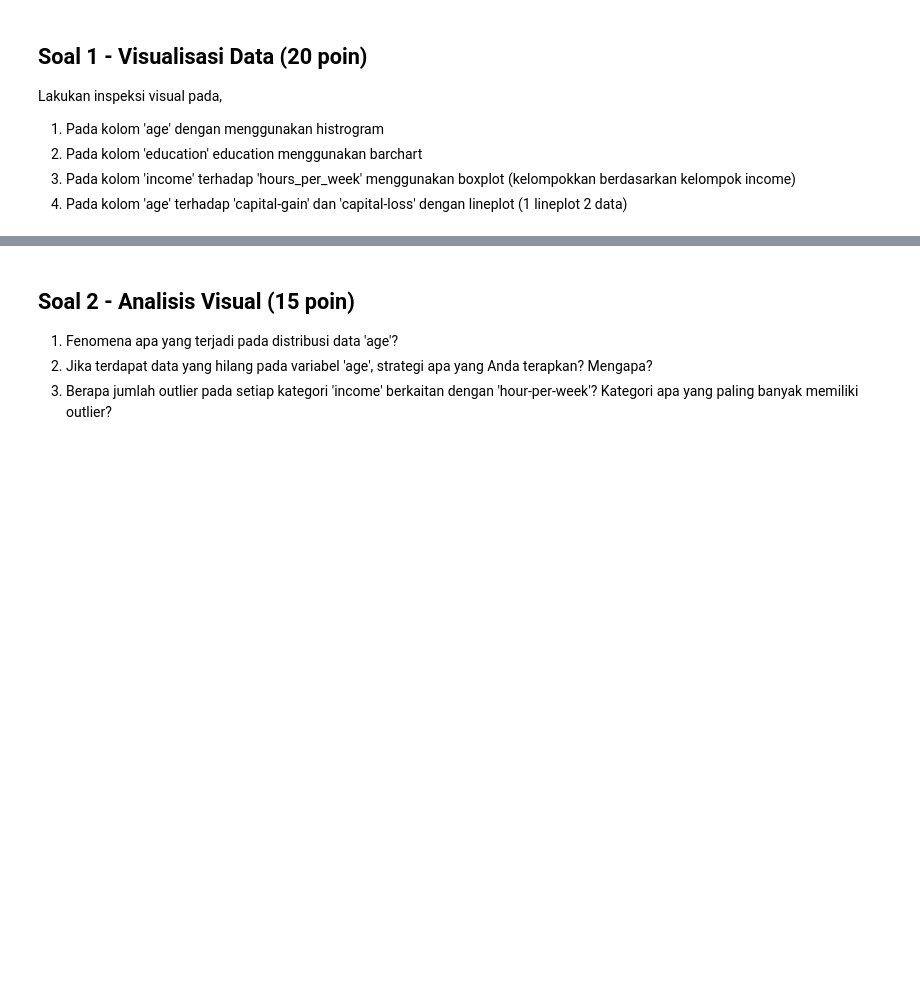
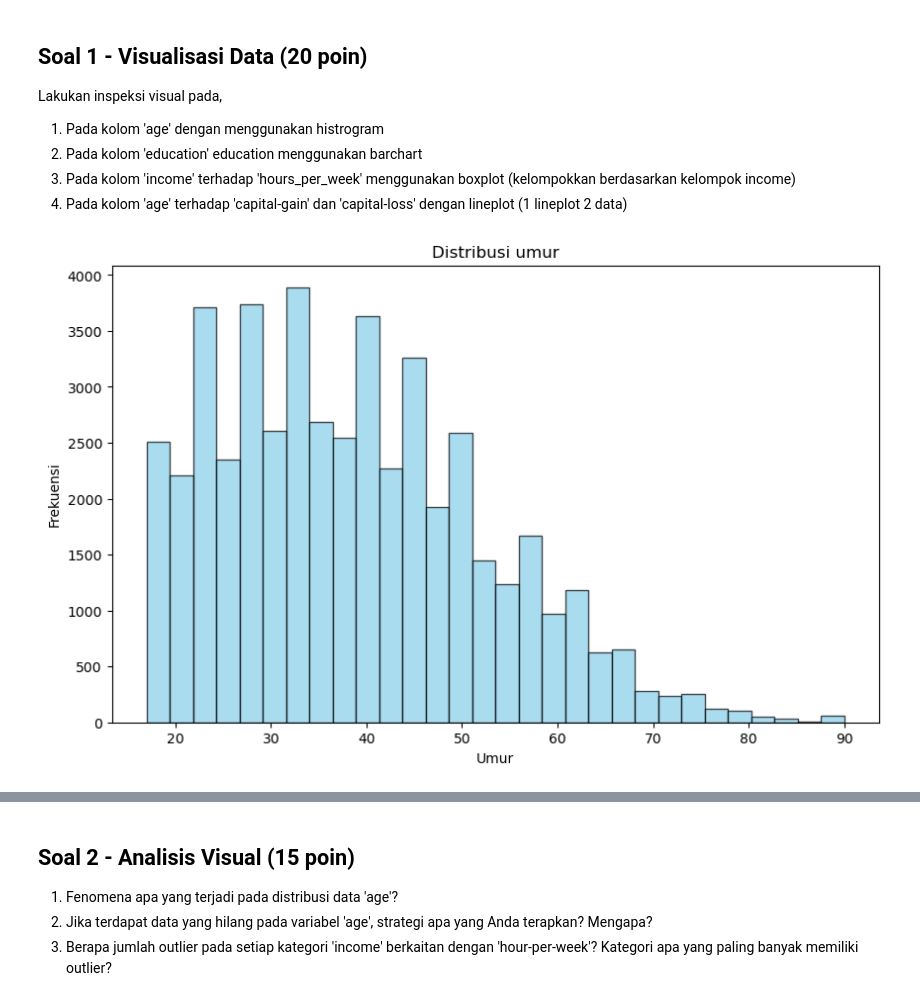
Before and after one commit to FarrelAD/Sinau-Mesin, a Jupyter notebook: notebooks/03-kuis-01/quiz-01.ipynb, the cells around one changed output, grey strips where cells are left out. Cells and saved outputs as stored; diff of their text form; code cells hidden in the pictures; blank space fills up the shorter version.

```diff
--- a/notebooks/03-kuis-01/quiz-01.ipynb
+++ b/notebooks/03-kuis-01/quiz-01.ipynb
@@ -212,0 +237,7 @@ Berdasarkan pengmatan yang ada, berikut ketidaksesuian data yang ada:
+# %%
+df = df.replace("?", "Others")
+
+mask = (df == "?").any(axis=1)
+
+rows_with_question = df[mask]
+rows_with_question
@@ -229,0 +257,16 @@ Lakukan inspeksi visual pada,
+# %%
+# Jawab 1.1 - Histogram
+plt.figure(figsize=(10, 6))
+plt.hist(
+    x=df['age'],
+    bins=30,
+    color='skyblue',
+    alpha=0.7,
+    edgecolor='black'
+)
+plt.title('Distribusi umur')
+plt.xlabel('Umur')
+plt.ylabel('Frekuensi')
+plt.show()
+# %% [output]
+[figure, added]
```
Also changed, not shown: parts of 33 cells of this notebook.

************

From the listing above, collect each line in which the string "figure" appears.

▸ **Your solution**
+plt.figure(figsize=(10, 6))
+[figure, added]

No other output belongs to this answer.